>>>>

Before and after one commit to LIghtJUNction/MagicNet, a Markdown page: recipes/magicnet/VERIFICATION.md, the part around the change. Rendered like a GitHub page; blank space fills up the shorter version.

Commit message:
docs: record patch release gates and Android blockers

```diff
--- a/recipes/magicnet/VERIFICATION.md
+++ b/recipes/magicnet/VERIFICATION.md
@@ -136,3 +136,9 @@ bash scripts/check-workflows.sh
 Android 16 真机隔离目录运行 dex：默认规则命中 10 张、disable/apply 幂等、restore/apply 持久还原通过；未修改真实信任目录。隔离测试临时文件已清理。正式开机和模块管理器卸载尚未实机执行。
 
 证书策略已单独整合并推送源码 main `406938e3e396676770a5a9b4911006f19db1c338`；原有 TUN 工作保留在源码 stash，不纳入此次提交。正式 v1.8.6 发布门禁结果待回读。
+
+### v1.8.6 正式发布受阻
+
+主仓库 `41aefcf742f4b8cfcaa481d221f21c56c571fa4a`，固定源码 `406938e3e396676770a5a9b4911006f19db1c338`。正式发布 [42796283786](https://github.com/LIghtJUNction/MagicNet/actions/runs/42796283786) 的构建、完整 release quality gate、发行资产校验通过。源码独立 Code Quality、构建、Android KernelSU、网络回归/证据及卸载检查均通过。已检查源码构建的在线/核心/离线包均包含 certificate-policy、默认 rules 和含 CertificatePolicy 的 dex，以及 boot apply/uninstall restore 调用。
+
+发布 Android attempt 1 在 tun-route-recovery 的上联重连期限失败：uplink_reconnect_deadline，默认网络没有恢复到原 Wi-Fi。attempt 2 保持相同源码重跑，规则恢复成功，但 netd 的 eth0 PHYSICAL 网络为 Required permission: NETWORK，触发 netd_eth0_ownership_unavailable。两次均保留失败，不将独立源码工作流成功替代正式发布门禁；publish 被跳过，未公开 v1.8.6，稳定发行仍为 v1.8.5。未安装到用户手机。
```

<<<<

» TASK TO COMPLETE
Reproduce all the records shown above, unchanged.

» ANSWER BOX
Before and after one commit to LIghtJUNction/MagicNet, a Markdown page: recipes/magicnet/VERIFICATION.md, the part around the change. Rendered like a GitHub page; blank space fills up the shorter version.

Commit message:
docs: record patch release gates and Android blockers

```diff
--- a/recipes/magicnet/VERIFICATION.md
+++ b/recipes/magicnet/VERIFICATION.md
@@ -136,3 +136,9 @@ bash scripts/check-workflows.sh
 Android 16 真机隔离目录运行 dex：默认规则命中 10 张、disable/apply 幂等、restore/apply 持久还原通过；未修改真实信任目录。隔离测试临时文件已清理。正式开机和模块管理器卸载尚未实机执行。
 
 证书策略已单独整合并推送源码 main `406938e3e396676770a5a9b4911006f19db1c338`；原有 TUN 工作保留在源码 stash，不纳入此次提交。正式 v1.8.6 发布门禁结果待回读。
+
+### v1.8.6 正式发布受阻
+
+主仓库 `41aefcf742f4b8cfcaa481d221f21c56c571fa4a`，固定源码 `406938e3e396676770a5a9b4911006f19db1c338`。正式发布 [42796283786](https://github.com/LIghtJUNction/MagicNet/actions/runs/42796283786) 的构建、完整 release quality gate、发行资产校验通过。源码独立 Code Quality、构建、Android KernelSU、网络回归/证据及卸载检查均通过。已检查源码构建的在线/核心/离线包均包含 certificate-policy、默认 rules 和含 CertificatePolicy 的 dex，以及 boot apply/uninstall restore 调用。
+
+发布 Android attempt 1 在 tun-route-recovery 的上联重连期限失败：uplink_reconnect_deadline，默认网络没有恢复到原 Wi-Fi。attempt 2 保持相同源码重跑，规则恢复成功，但 netd 的 eth0 PHYSICAL 网络为 Required permission: NETWORK，触发 netd_eth0_ownership_unavailable。两次均保留失败，不将独立源码工作流成功替代正式发布门禁；publish 被跳过，未公开 v1.8.6，稳定发行仍为 v1.8.5。未安装到用户手机。
```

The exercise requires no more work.